"""
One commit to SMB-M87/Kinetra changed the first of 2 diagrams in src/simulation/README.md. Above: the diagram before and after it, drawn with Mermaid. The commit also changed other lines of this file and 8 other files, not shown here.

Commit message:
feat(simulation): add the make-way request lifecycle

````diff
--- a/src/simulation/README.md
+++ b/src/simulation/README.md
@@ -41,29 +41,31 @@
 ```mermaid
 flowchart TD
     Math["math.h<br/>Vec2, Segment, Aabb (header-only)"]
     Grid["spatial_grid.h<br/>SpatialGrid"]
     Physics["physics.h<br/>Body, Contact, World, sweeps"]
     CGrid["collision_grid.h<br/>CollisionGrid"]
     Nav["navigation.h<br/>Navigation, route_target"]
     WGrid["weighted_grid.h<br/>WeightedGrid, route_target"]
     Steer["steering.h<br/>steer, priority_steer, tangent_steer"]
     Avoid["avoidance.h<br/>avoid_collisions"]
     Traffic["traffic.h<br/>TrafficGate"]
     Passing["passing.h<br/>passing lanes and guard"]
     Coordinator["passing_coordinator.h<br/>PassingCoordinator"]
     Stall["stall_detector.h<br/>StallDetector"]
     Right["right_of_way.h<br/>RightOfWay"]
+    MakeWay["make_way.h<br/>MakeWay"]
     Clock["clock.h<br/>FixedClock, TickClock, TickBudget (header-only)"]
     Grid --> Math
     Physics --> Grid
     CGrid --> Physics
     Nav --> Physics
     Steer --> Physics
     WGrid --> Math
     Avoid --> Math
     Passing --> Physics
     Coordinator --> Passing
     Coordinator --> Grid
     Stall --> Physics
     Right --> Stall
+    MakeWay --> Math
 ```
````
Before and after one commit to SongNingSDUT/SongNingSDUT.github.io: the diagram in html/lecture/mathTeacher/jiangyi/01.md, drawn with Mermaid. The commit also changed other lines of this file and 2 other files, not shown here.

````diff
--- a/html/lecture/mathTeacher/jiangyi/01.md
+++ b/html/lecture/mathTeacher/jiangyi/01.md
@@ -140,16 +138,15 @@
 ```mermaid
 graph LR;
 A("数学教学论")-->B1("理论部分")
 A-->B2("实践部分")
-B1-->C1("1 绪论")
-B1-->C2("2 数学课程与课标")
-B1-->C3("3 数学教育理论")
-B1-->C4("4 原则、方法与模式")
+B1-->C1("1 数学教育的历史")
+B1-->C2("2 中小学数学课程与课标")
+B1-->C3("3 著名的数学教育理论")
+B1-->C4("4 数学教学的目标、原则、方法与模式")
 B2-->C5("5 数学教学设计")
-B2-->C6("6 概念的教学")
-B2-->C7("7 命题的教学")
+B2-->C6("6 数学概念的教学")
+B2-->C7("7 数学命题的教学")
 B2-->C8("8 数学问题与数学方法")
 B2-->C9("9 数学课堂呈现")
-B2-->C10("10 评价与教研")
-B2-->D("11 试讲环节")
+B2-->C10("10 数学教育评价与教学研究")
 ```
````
"""
Copy every line of the material exactly, keeping all of it.

One commit to SMB-M87/Kinetra changed the first of 2 diagrams in src/simulation/README.md. Above: the diagram before and after it, drawn with Mermaid. The commit also changed other lines of this file and 8 other files, not shown here.

Commit message:
feat(simulation): add the make-way request lifecycle

````diff
--- a/src/simulation/README.md
+++ b/src/simulation/README.md
@@ -41,29 +41,31 @@
 ```mermaid
 flowchart TD
     Math["math.h<br/>Vec2, Segment, Aabb (header-only)"]
     Grid["spatial_grid.h<br/>SpatialGrid"]
     Physics["physics.h<br/>Body, Contact, World, sweeps"]
     CGrid["collision_grid.h<br/>CollisionGrid"]
     Nav["navigation.h<br/>Navigation, route_target"]
     WGrid["weighted_grid.h<br/>WeightedGrid, route_target"]
     Steer["steering.h<br/>steer, priority_steer, tangent_steer"]
     Avoid["avoidance.h<br/>avoid_collisions"]
     Traffic["traffic.h<br/>TrafficGate"]
     Passing["passing.h<br/>passing lanes and guard"]
     Coordinator["passing_coordinator.h<br/>PassingCoordinator"]
     Stall["stall_detector.h<br/>StallDetector"]
     Right["right_of_way.h<br/>RightOfWay"]
+    MakeWay["make_way.h<br/>MakeWay"]
     Clock["clock.h<br/>FixedClock, TickClock, TickBudget (header-only)"]
     Grid --> Math
     Physics --> Grid
     CGrid --> Physics
     Nav --> Physics
     Steer --> Physics
     WGrid --> Math
     Avoid --> Math
     Passing --> Physics
     Coordinator --> Passing
     Coordinator --> Grid
     Stall --> Physics
     Right --> Stall
+    MakeWay --> Math
 ```
````
Before and after one commit to SongNingSDUT/SongNingSDUT.github.io: the diagram in html/lecture/mathTeacher/jiangyi/01.md, drawn with Mermaid. The commit also changed other lines of this file and 2 other files, not shown here.

````diff
--- a/html/lecture/mathTeacher/jiangyi/01.md
+++ b/html/lecture/mathTeacher/jiangyi/01.md
@@ -140,16 +138,15 @@
 ```mermaid
 graph LR;
 A("数学教学论")-->B1("理论部分")
 A-->B2("实践部分")
-B1-->C1("1 绪论")
-B1-->C2("2 数学课程与课标")
-B1-->C3("3 数学教育理论")
-B1-->C4("4 原则、方法与模式")
+B1-->C1("1 数学教育的历史")
+B1-->C2("2 中小学数学课程与课标")
+B1-->C3("3 著名的数学教育理论")
+B1-->C4("4 数学教学的目标、原则、方法与模式")
 B2-->C5("5 数学教学设计")
-B2-->C6("6 概念的教学")
-B2-->C7("7 命题的教学")
+B2-->C6("6 数学概念的教学")
+B2-->C7("7 数学命题的教学")
 B2-->C8("8 数学问题与数学方法")
 B2-->C9("9 数学课堂呈现")
-B2-->C10("10 评价与教研")
-B2-->D("11 试讲环节")
+B2-->C10("10 数学教育评价与教学研究")
 ```
````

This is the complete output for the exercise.